Records supplied =
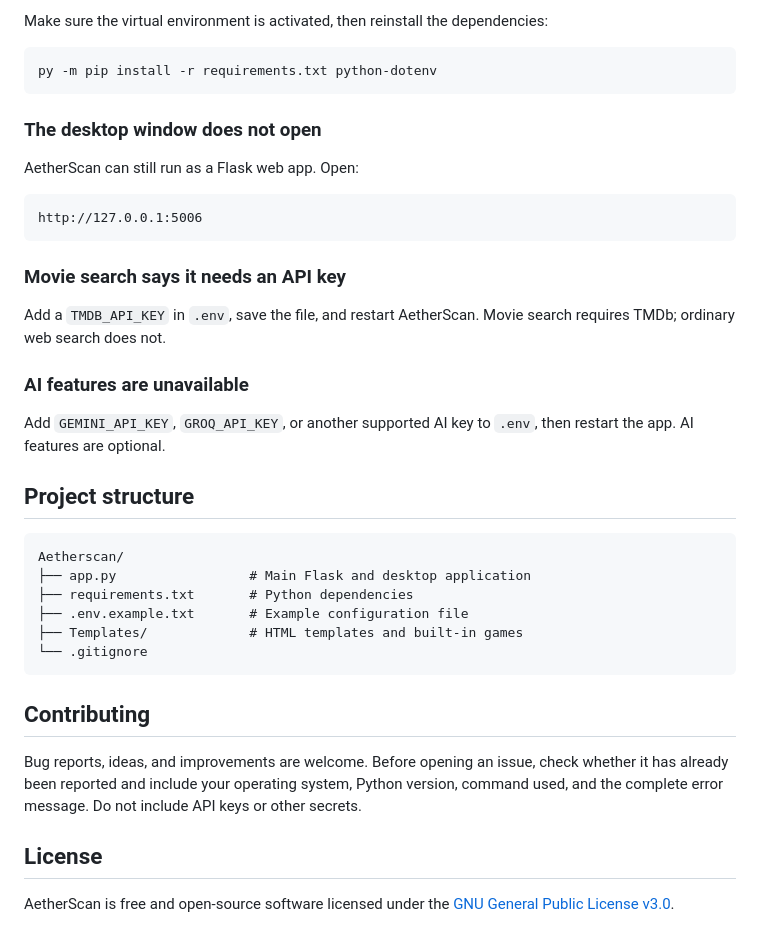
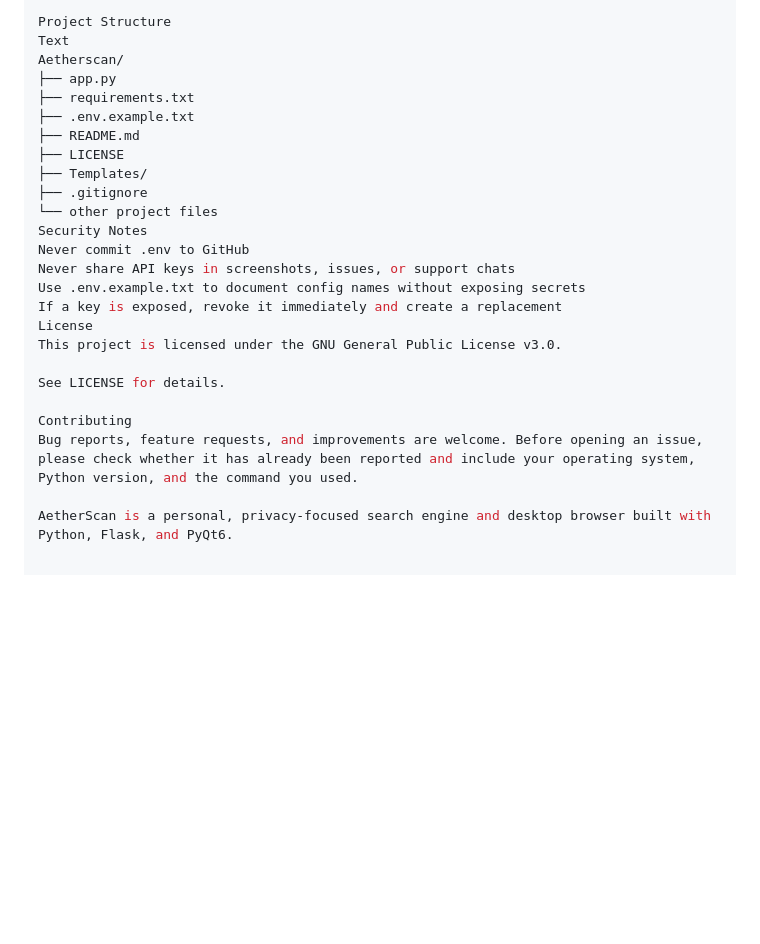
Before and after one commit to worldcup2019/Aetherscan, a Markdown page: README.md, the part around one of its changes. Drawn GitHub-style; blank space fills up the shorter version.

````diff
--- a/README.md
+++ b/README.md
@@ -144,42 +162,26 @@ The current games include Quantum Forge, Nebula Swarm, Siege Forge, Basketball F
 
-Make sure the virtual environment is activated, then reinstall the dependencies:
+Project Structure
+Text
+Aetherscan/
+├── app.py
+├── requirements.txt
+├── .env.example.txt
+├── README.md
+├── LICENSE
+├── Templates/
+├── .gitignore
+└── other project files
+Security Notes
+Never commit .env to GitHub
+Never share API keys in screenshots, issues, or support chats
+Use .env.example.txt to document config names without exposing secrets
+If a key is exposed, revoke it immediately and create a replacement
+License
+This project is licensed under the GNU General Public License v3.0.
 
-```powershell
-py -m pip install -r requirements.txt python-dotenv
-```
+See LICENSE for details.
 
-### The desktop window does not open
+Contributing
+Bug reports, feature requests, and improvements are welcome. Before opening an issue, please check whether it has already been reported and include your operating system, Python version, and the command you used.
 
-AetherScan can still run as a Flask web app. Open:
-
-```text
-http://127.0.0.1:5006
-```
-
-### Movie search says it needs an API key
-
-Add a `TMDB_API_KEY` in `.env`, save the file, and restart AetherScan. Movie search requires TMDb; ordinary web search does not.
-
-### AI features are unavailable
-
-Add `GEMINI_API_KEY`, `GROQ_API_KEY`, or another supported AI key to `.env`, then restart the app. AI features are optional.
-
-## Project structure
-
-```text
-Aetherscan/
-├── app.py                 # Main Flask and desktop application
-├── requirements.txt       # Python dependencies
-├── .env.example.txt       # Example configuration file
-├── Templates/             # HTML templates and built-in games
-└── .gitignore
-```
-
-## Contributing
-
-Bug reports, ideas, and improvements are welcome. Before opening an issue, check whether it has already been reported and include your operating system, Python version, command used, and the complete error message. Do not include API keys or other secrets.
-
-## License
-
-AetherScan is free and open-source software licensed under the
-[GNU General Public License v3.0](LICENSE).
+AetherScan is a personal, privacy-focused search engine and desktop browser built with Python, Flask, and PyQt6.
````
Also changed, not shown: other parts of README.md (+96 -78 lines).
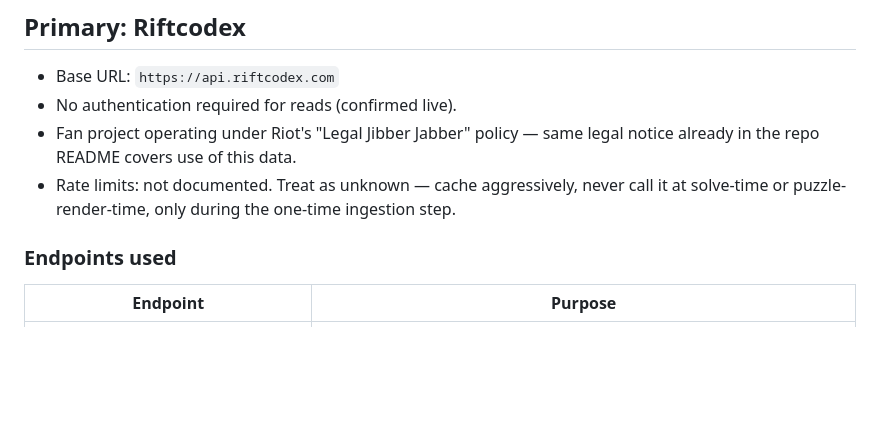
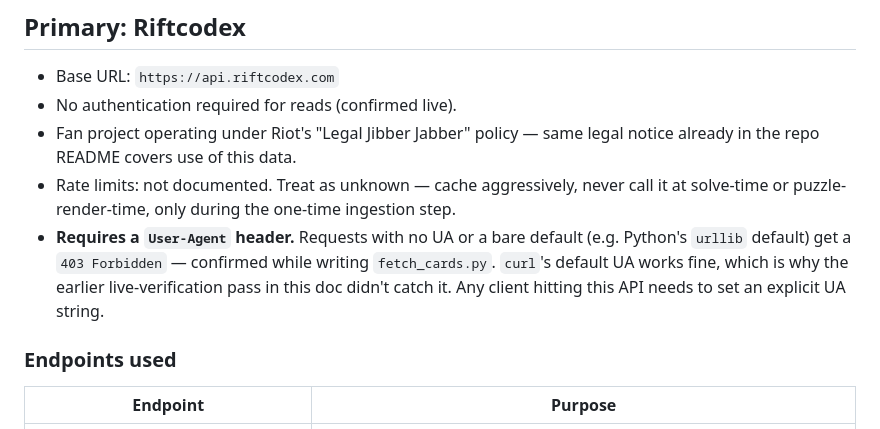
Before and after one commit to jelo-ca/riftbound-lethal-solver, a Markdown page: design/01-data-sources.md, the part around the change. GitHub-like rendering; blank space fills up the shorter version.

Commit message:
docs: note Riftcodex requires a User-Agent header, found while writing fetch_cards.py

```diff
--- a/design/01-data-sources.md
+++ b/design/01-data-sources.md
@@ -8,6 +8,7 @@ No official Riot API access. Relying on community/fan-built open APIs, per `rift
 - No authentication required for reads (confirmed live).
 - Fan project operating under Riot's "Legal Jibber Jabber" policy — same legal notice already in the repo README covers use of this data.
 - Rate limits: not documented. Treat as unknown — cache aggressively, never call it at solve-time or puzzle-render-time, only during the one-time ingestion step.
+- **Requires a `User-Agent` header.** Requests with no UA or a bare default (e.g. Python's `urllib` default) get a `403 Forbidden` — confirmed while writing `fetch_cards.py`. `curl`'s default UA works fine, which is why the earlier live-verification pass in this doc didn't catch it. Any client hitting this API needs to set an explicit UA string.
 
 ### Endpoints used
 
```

What you will do =
From the records above, state how many lines contain the word "around", and leave out everything else.

Answer for this exercise =
2